    • Observer

      Agree entirely.

    • Doug

      How is the weather there, up on your high horse?

      These guys are working, it means they are paying tax. Overseas you can buy cigarettes for about nz $4, here they cost $20, would you have a guess how much tax is in that? If these things are all so bad for them, I doubt they will collect much pension, as they should be dead either, before or close after turning 65.
      They have paid their way, and some. How about we let them make their own decisions seeing as they are working and contributing to society. If you are really that keen on creating a healthy society, teach their children healthy eating

      • RightyTighty LeftyLoosey

        Unsure of what high horse you speak off.
        Yes, they are working and paying tax but to say that “they have paid their way and some” is plain dumb.
        Have you heard of “working for families”??? Some “Tax payers” get more back in working for families and housing subsidies then they pay in tax.

        • Doug

          Back on it I see… So what makes you say they are receiving working for families?

  • Superman

    Wouldn’t it be wonderful if the price of Coke went up and of wine went down. When the Prime Minister is told the people are fat he can say “Give the people wine”. We can only dream.

  • Kevin

    It’s the equivalent of a scud missile attack: total ineffective, more than likely to completely miss it’s target, and will just end up harming innocent people (consumers).

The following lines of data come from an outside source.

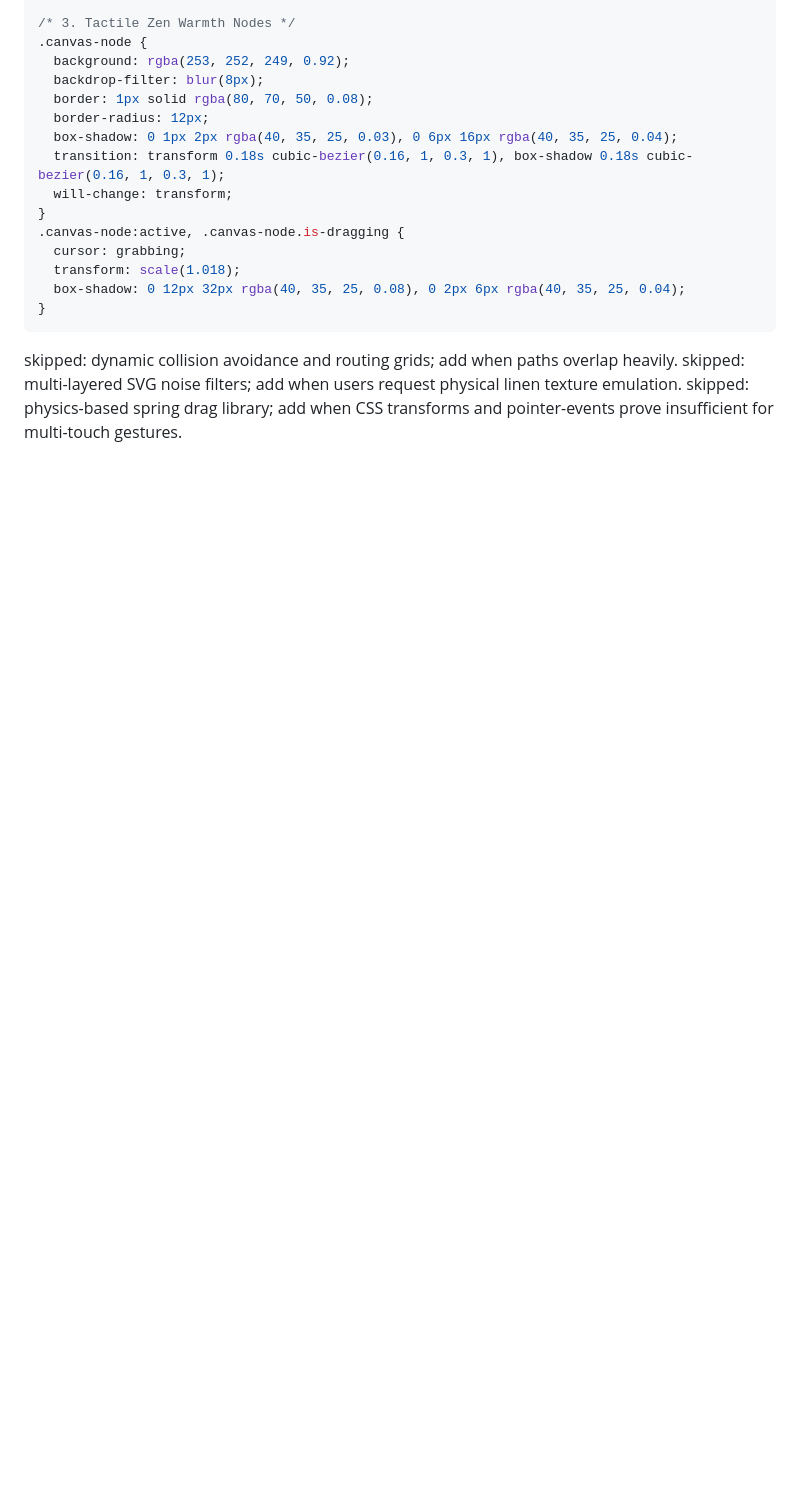
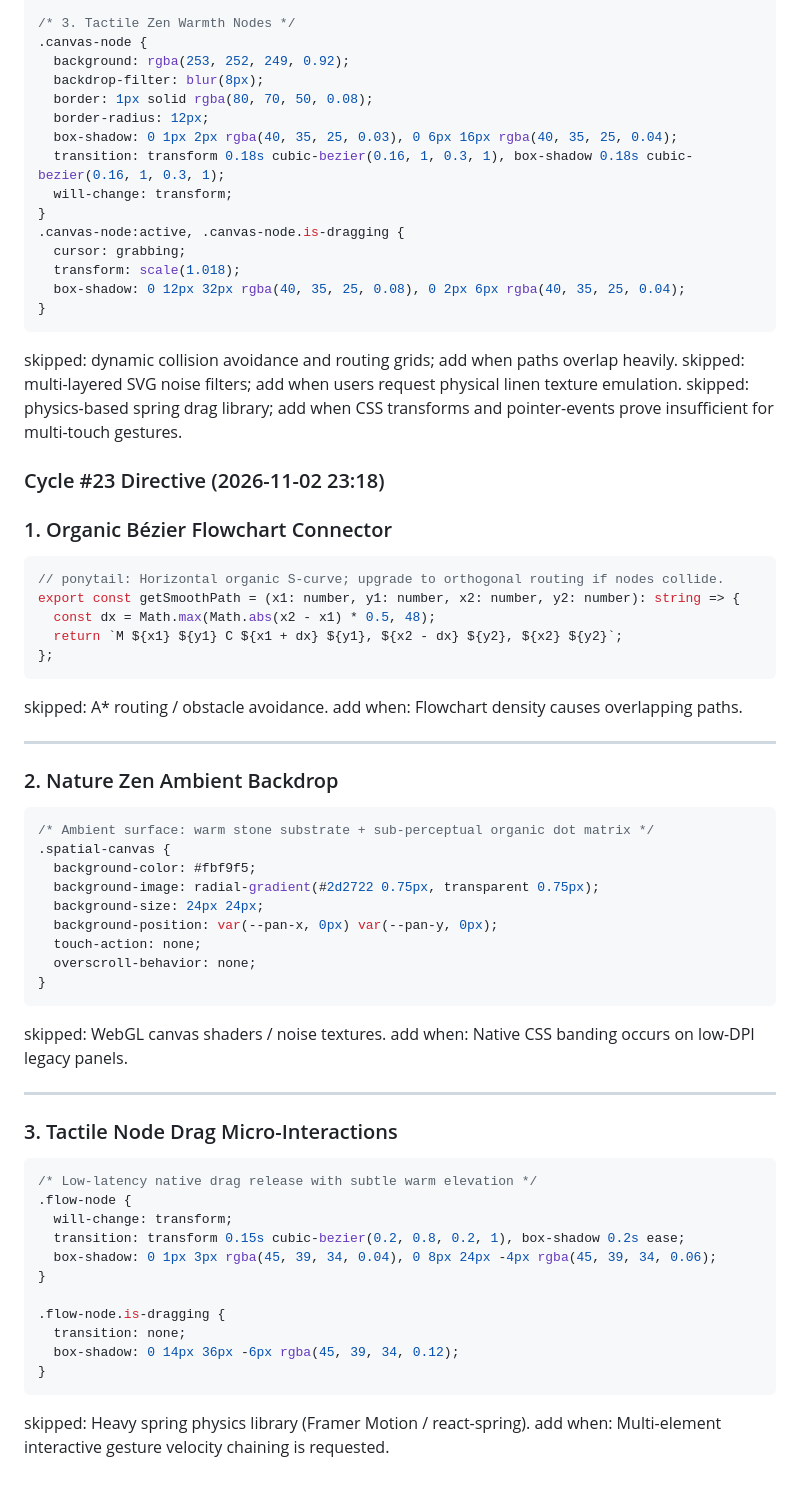
Before and after one commit to AIZATFIR/seamless-problem-solver, a Markdown page: AUTONOMOUS_ROADMAP.md, the part around the change. Rendered like a GitHub page; blank space fills up the shorter version.

Commit message:
feat(autonomous): cycle #23 - spatial_thinking_canvas refinement

````diff
--- a/AUTONOMOUS_ROADMAP.md
+++ b/AUTONOMOUS_ROADMAP.md
@@ -1363,3 +1363,55 @@ console.assert(
 skipped: dynamic collision avoidance and routing grids; add when paths overlap heavily.
 skipped: multi-layered SVG noise filters; add when users request physical linen texture emulation.
 skipped: physics-based spring drag library; add when CSS transforms and pointer-events prove insufficient for multi-touch gestures.
+
+
+### Cycle #23 Directive (2026-11-02 23:18)
+### 1. Organic Bézier Flowchart Connector
+
+```ts
+// ponytail: Horizontal organic S-curve; upgrade to orthogonal routing if nodes collide.
+export const getSmoothPath = (x1: number, y1: number, x2: number, y2: number): string => {
+  const dx = Math.max(Math.abs(x2 - x1) * 0.5, 48);
+  return `M ${x1} ${y1} C ${x1 + dx} ${y1}, ${x2 - dx} ${y2}, ${x2} ${y2}`;
+};
+```
+skipped: A* routing / obstacle avoidance.
+add when: Flowchart density causes overlapping paths.
+
+---
+
+### 2. Nature Zen Ambient Backdrop
+
+```css
+/* Ambient surface: warm stone substrate + sub-perceptual organic dot matrix */
+.spatial-canvas {
+  background-color: #fbf9f5;
+  background-image: radial-gradient(#2d2722 0.75px, transparent 0.75px);
+  background-size: 24px 24px;
+  background-position: var(--pan-x, 0px) var(--pan-y, 0px);
+  touch-action: none;
+  overscroll-behavior: none;
+}
+```
+skipped: WebGL canvas shaders / noise textures.
+add when: Native CSS banding occurs on low-DPI legacy panels.
+
+---
+
+### 3. Tactile Node Drag Micro-Interactions
+
+```css
+/* Low-latency native drag release with subtle warm elevation */
+.flow-node {
+  will-change: transform;
+  transition: transform 0.15s cubic-bezier(0.2, 0.8, 0.2, 1), box-shadow 0.2s ease;
+  box-shadow: 0 1px 3px rgba(45, 39, 34, 0.04), 0 8px 24px -4px rgba(45, 39, 34, 0.06);
+}
+
+.flow-node.is-dragging {
+  transition: none;
+  box-shadow: 0 14px 36px -6px rgba(45, 39, 34, 0.12);
+}
+```
+skipped: Heavy spring physics library (Framer Motion / react-spring).
+add when: Multi-element interactive gesture velocity chaining is requested.
````
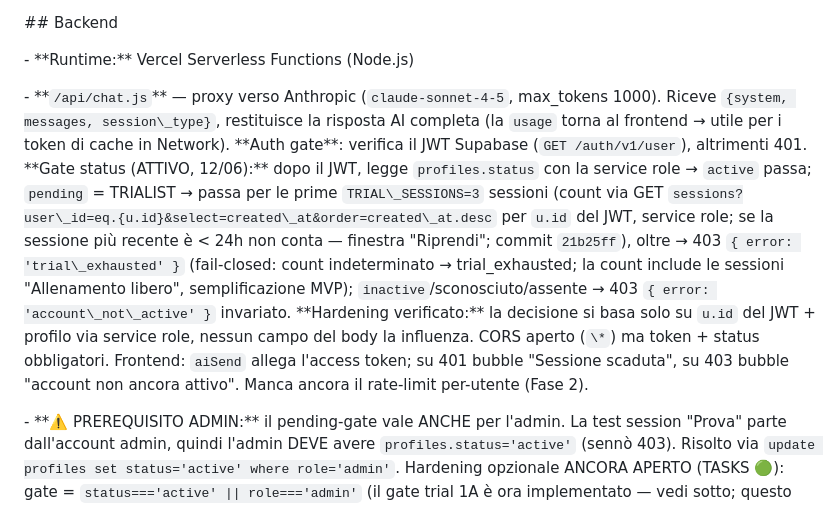
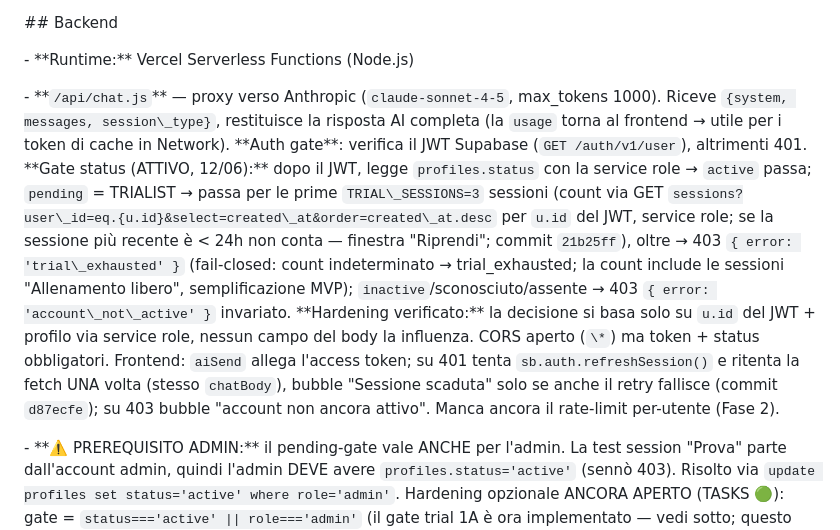
Before and after one commit to carlospola/calislackline-app, a Markdown page: docs/ARCHITECTURE.md, the part around the change. Rendered like a GitHub page.

```diff
--- a/docs/ARCHITECTURE.md
+++ b/docs/ARCHITECTURE.md
@@ -36,7 +36,7 @@
 
 \- \*\*Runtime:\*\* Vercel Serverless Functions (Node.js)
 
-\- \*\*`/api/chat.js`\*\* — proxy verso Anthropic (`claude-sonnet-4-5`, max\_tokens 1000). Riceve `{system, messages, session\_type}`, restituisce la risposta AI completa (la `usage` torna al frontend → utile per i token di cache in Network). \*\*Auth gate\*\*: verifica il JWT Supabase (`GET /auth/v1/user`), altrimenti 401. \*\*Gate status (ATTIVO, 12/06):\*\* dopo il JWT, legge `profiles.status` con la service role → `active` passa; `pending` = TRIALIST → passa per le prime `TRIAL\_SESSIONS=3` sessioni (count via GET `sessions?user\_id=eq.{u.id}&select=created\_at&order=created\_at.desc` per `u.id` del JWT, service role; se la sessione più recente è < 24h non conta — finestra "Riprendi"; commit `21b25ff`), oltre → 403 `{ error: 'trial\_exhausted' }` (fail-closed: count indeterminato → trial\_exhausted; la count include le sessioni "Allenamento libero", semplificazione MVP); `inactive`/sconosciuto/assente → 403 `{ error: 'account\_not\_active' }` invariato. \*\*Hardening verificato:\*\* la decisione si basa solo su `u.id` del JWT + profilo via service role, nessun campo del body la influenza. CORS aperto (`\*`) ma token + status obbligatori. Frontend: `aiSend` allega l'access token; su 401 bubble "Sessione scaduta", su 403 bubble "account non ancora attivo". Manca ancora il rate-limit per-utente (Fase 2).
+\- \*\*`/api/chat.js`\*\* — proxy verso Anthropic (`claude-sonnet-4-5`, max\_tokens 1000). Riceve `{system, messages, session\_type}`, restituisce la risposta AI completa (la `usage` torna al frontend → utile per i token di cache in Network). \*\*Auth gate\*\*: verifica il JWT Supabase (`GET /auth/v1/user`), altrimenti 401. \*\*Gate status (ATTIVO, 12/06):\*\* dopo il JWT, legge `profiles.status` con la service role → `active` passa; `pending` = TRIALIST → passa per le prime `TRIAL\_SESSIONS=3` sessioni (count via GET `sessions?user\_id=eq.{u.id}&select=created\_at&order=created\_at.desc` per `u.id` del JWT, service role; se la sessione più recente è < 24h non conta — finestra "Riprendi"; commit `21b25ff`), oltre → 403 `{ error: 'trial\_exhausted' }` (fail-closed: count indeterminato → trial\_exhausted; la count include le sessioni "Allenamento libero", semplificazione MVP); `inactive`/sconosciuto/assente → 403 `{ error: 'account\_not\_active' }` invariato. \*\*Hardening verificato:\*\* la decisione si basa solo su `u.id` del JWT + profilo via service role, nessun campo del body la influenza. CORS aperto (`\*`) ma token + status obbligatori. Frontend: `aiSend` allega l'access token; su 401 tenta `sb.auth.refreshSession()` e ritenta la fetch UNA volta (stesso `chatBody`), bubble "Sessione scaduta" solo se anche il retry fallisce (commit `d87ecfe`); su 403 bubble "account non ancora attivo". Manca ancora il rate-limit per-utente (Fase 2).
 
 &#x20; - \*\*⚠️ PREREQUISITO ADMIN:\*\* il pending-gate vale ANCHE per l'admin. La test session "Prova" parte dall'account admin, quindi l'admin DEVE avere `profiles.status='active'` (sennò 403). Risolto via `update profiles set status='active' where role='admin'`. Hardening opzionale ANCORA APERTO (TASKS 🟢): gate = `status==='active' || role==='admin'` (il gate trial 1A è ora implementato — vedi sotto; questo bypass admin resta separato e non urgente, il fix dati basta).
 
```
Also changed, not shown: docs/TASKS.md (+4 -0 lines).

    I know from personal experience that fizzy drinks put on the weight. So I don’t have it home and just have it when I’m out. More expensive but it means I drink a lot less of it. Self-discipline and personal responsibility – no need for taxes and government busy-bodies. Simple.